Fortunately, the vast majority of research and teaching activity at NYU falls within one or more of the following exemptions to the EAR and ITAR regulations:
Most items and information a university researcher wants to physically export outside the U.S. will not have a "dual use" or military application and should therefore, fall under a broad exception to the licensing requirement. However, if the item or information involves one or more of the following general categories, check the Export Administration Regulations Database and consult with Paul Horn, Senior Vice Provost for Research for assistance in determining if a license might be necessary:
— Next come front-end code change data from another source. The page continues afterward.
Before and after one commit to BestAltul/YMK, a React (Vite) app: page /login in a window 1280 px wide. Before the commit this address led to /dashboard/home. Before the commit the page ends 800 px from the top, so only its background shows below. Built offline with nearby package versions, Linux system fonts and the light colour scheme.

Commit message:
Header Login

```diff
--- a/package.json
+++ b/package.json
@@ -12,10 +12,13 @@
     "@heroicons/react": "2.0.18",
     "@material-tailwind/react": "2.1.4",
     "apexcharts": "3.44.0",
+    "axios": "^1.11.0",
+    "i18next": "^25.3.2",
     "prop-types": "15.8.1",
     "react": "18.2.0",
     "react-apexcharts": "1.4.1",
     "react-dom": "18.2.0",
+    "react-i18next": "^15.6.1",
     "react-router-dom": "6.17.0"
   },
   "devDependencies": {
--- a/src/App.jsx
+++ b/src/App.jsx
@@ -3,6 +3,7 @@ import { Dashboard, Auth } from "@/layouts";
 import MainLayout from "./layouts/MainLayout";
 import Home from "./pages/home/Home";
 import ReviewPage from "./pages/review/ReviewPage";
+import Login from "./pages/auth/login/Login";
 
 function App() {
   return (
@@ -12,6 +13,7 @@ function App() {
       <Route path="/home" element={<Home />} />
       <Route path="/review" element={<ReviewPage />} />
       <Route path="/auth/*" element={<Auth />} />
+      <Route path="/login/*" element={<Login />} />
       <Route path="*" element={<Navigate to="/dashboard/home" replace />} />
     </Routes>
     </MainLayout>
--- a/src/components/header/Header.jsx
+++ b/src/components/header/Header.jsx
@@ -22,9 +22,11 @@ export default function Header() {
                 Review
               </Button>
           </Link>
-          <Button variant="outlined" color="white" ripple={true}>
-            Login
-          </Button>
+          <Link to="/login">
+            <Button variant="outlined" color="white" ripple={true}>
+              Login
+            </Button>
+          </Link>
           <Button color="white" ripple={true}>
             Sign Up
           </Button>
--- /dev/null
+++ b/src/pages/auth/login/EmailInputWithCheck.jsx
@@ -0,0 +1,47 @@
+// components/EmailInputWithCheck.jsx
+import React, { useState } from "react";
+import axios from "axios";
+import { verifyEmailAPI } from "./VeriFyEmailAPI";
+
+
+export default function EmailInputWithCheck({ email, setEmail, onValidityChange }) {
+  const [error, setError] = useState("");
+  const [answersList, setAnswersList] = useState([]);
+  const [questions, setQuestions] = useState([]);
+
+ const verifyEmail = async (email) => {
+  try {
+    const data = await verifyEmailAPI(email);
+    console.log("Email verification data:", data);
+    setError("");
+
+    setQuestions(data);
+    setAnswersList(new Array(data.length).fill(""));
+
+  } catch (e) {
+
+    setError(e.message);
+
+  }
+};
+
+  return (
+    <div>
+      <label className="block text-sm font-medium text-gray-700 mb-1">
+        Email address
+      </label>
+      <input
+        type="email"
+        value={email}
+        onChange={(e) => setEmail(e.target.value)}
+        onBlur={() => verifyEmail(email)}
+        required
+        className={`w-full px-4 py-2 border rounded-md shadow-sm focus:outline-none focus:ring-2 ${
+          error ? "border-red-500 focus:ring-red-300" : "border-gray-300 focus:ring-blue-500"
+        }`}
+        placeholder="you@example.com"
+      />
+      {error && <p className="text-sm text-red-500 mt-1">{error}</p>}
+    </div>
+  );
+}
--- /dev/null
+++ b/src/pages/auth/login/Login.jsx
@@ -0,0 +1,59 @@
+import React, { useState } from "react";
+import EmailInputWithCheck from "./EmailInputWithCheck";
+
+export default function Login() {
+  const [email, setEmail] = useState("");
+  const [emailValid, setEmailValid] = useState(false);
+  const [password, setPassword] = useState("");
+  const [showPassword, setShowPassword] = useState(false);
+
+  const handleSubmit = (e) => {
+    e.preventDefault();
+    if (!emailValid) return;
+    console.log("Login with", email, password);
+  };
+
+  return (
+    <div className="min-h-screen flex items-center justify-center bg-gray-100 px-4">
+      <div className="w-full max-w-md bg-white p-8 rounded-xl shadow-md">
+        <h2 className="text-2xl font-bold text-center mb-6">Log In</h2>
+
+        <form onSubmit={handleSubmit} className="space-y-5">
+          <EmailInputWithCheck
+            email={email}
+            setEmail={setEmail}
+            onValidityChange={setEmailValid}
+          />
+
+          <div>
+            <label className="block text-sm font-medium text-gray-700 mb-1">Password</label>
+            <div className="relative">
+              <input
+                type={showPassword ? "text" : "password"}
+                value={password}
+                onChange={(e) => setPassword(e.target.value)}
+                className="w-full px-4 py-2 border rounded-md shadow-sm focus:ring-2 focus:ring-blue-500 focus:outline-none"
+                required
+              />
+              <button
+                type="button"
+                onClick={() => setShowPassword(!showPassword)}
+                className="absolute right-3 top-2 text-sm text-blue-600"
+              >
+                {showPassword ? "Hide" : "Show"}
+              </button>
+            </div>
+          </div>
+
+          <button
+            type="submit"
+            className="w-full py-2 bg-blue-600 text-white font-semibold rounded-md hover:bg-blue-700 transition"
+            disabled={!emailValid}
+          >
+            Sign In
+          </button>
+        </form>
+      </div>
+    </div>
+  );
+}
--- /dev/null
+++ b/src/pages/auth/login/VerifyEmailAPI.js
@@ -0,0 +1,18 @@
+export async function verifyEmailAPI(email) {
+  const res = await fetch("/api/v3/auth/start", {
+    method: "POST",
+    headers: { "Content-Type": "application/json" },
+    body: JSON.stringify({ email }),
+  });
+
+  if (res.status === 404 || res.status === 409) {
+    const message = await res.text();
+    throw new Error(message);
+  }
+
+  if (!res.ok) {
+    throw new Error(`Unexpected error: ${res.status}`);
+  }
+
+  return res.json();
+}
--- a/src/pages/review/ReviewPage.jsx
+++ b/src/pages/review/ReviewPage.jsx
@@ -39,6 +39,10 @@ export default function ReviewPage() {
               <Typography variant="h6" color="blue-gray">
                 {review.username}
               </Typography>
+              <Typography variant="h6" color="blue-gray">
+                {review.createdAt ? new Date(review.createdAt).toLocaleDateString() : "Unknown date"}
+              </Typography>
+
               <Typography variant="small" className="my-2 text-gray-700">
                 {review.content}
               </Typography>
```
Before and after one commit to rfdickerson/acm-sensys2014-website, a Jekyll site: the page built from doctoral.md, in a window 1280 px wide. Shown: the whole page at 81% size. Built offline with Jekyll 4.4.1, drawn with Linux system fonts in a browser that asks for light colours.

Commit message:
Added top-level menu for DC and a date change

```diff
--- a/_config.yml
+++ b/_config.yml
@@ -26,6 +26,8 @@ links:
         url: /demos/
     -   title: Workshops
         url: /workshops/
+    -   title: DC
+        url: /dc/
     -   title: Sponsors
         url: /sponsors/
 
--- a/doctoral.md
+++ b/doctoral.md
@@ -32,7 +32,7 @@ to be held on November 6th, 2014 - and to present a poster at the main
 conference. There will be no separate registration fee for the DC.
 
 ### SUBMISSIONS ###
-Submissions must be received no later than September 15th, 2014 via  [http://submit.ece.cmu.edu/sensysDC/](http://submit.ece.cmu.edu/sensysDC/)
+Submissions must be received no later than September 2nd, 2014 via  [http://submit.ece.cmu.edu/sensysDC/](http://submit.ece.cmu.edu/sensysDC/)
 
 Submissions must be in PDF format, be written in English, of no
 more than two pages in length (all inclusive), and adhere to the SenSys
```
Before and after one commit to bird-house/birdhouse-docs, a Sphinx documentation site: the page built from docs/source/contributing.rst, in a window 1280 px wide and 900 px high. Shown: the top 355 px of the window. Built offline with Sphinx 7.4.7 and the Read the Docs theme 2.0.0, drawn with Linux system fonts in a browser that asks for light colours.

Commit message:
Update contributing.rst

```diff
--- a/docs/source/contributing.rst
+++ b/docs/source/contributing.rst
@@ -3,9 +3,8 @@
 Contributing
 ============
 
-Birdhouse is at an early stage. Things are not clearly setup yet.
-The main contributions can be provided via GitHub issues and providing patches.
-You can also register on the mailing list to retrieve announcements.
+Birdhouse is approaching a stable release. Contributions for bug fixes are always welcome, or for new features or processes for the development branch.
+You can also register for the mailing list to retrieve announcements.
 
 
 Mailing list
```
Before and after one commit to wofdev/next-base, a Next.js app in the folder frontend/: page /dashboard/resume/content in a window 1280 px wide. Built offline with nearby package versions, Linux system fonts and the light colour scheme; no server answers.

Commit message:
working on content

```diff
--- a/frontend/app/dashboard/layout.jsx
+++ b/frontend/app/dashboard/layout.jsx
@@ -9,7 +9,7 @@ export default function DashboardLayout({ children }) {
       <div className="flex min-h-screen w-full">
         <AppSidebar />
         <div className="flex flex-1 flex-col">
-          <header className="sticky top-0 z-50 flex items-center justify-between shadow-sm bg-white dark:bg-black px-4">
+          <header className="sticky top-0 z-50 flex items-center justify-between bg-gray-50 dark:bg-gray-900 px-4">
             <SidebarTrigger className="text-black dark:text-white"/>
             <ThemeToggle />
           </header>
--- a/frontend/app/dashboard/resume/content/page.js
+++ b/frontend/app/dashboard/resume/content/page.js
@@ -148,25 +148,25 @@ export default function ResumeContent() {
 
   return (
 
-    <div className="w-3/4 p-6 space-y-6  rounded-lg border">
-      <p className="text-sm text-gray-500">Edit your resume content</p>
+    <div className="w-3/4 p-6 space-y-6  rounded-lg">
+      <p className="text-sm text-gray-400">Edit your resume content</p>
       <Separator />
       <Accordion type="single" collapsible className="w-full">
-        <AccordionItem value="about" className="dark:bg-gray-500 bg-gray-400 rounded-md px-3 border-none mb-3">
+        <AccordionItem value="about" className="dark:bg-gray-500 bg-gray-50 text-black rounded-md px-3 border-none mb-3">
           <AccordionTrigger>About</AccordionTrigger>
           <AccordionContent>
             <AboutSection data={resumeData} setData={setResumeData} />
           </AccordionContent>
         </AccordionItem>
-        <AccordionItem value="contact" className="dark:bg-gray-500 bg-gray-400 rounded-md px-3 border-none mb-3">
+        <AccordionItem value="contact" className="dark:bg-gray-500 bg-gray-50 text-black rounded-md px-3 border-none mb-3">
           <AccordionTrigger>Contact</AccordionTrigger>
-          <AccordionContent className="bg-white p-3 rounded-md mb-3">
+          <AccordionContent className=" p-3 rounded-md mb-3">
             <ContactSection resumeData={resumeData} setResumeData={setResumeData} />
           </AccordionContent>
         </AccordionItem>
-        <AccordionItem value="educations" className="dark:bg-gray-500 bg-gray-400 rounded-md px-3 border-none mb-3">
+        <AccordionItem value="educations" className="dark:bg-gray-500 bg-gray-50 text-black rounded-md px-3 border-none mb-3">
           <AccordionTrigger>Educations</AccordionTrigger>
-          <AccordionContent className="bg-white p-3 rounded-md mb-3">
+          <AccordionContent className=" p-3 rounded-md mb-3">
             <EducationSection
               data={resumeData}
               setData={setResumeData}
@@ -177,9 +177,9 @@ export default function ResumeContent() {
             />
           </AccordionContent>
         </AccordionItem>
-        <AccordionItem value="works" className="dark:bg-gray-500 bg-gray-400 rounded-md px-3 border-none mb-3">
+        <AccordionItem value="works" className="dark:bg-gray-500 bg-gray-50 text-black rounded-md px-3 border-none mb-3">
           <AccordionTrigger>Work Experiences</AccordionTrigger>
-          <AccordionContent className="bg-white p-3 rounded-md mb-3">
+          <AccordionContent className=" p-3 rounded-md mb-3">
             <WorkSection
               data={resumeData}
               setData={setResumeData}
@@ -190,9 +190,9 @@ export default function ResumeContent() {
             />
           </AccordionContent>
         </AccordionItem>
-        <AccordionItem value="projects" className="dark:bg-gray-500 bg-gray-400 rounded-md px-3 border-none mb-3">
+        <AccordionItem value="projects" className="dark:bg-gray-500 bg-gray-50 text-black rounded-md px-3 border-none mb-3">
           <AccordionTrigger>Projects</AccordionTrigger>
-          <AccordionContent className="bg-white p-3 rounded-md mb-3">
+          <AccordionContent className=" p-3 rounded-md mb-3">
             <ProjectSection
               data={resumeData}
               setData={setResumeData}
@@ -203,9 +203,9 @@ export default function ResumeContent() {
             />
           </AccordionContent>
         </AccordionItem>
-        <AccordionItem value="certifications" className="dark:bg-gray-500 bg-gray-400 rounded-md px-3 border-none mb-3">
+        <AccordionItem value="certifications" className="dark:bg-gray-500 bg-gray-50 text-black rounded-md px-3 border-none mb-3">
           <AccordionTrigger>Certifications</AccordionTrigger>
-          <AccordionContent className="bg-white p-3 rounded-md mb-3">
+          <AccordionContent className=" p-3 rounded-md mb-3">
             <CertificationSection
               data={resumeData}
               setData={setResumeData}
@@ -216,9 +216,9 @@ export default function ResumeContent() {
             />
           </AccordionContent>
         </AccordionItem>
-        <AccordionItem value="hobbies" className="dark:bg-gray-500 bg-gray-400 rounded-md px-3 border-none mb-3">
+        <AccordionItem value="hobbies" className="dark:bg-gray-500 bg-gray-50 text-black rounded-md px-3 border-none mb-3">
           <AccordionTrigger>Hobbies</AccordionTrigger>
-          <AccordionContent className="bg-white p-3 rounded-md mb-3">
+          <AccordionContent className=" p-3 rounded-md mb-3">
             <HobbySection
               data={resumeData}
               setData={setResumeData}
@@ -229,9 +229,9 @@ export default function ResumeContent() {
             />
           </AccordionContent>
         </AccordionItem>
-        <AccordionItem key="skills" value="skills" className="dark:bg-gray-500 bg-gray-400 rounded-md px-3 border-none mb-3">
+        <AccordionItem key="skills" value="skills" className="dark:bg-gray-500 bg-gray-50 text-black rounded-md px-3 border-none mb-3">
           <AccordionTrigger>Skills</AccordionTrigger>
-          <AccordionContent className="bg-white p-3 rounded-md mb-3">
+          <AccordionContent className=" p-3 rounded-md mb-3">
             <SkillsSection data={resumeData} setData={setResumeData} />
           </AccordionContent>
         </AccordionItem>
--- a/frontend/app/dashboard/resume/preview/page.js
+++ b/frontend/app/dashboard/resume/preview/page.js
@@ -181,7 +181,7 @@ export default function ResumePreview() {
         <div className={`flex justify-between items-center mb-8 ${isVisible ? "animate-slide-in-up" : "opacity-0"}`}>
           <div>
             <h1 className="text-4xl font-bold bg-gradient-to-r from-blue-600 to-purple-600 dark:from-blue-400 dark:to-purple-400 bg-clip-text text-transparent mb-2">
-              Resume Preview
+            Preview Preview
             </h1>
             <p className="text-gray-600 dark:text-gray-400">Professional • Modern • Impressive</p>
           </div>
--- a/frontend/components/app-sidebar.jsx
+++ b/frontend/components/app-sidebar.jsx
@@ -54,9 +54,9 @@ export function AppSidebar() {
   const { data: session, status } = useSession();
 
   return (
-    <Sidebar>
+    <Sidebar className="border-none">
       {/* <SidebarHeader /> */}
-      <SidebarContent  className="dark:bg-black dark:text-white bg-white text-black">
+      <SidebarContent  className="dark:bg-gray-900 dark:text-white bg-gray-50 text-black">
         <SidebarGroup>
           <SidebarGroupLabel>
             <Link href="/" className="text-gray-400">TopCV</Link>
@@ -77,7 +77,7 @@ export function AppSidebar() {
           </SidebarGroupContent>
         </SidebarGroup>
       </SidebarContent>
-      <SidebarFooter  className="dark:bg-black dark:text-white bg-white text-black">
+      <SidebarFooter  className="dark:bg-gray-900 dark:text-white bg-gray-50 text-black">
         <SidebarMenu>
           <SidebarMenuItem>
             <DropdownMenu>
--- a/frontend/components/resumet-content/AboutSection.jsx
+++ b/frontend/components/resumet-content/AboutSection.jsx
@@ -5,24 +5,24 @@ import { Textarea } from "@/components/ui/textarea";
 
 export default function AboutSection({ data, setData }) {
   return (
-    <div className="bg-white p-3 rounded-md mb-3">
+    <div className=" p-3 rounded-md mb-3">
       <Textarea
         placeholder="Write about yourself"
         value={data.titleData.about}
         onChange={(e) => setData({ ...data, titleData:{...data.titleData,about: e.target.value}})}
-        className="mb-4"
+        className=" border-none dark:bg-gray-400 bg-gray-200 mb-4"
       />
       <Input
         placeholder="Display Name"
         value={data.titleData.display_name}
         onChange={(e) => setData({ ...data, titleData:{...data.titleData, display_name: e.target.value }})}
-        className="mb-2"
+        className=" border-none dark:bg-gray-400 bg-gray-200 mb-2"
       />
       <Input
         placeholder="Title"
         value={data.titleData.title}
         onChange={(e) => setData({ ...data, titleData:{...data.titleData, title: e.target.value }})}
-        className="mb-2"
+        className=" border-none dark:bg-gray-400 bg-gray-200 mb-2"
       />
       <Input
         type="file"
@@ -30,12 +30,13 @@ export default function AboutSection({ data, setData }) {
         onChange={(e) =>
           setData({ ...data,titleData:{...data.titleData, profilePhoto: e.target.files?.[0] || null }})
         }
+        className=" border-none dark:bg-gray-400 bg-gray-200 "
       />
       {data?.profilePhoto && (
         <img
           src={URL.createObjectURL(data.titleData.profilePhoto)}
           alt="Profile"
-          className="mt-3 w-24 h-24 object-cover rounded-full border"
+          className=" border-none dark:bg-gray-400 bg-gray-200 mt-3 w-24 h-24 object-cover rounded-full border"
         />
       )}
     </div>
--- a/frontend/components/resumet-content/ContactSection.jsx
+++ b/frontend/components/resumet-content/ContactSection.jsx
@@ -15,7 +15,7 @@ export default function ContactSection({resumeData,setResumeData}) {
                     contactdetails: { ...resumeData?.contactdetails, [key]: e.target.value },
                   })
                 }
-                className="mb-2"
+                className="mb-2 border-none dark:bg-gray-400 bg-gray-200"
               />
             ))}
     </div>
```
Further, no license is generally required to travel to, conduct research in and take equipment to, most foreign countries as part of your teaching and/or research responsibilities. However, OFAC restrictions apply to a limited number of embargoed entities and specially designated nationals. OFAC restrictions limit certain activities in the Balkans, Burma, Cuba, Iran, Iraq, Libya, North Korea, Sudan, Syria, and Zimbabwe. Check for updates to the embargoed entities and the specific limitations for each country at: http://www.ustreas.gov/offices/enforcement/ofac/programs. In addition, OFAC programs prohibit the provision of services to countries subject to US sanctions, boycotts, etc. without a license. Such services include: conducting surveys or interviews in, or transmitting on-line courses to, a boycotted country. Excluding countries under sanction, faculty who wish to take their laptops out of the country to use in a project that qualifies as fundamental research may be able to do so under the license exception for temporary export if the laptop meets the requirement for “tools of trade” and faculty retain control of the laptop at all times.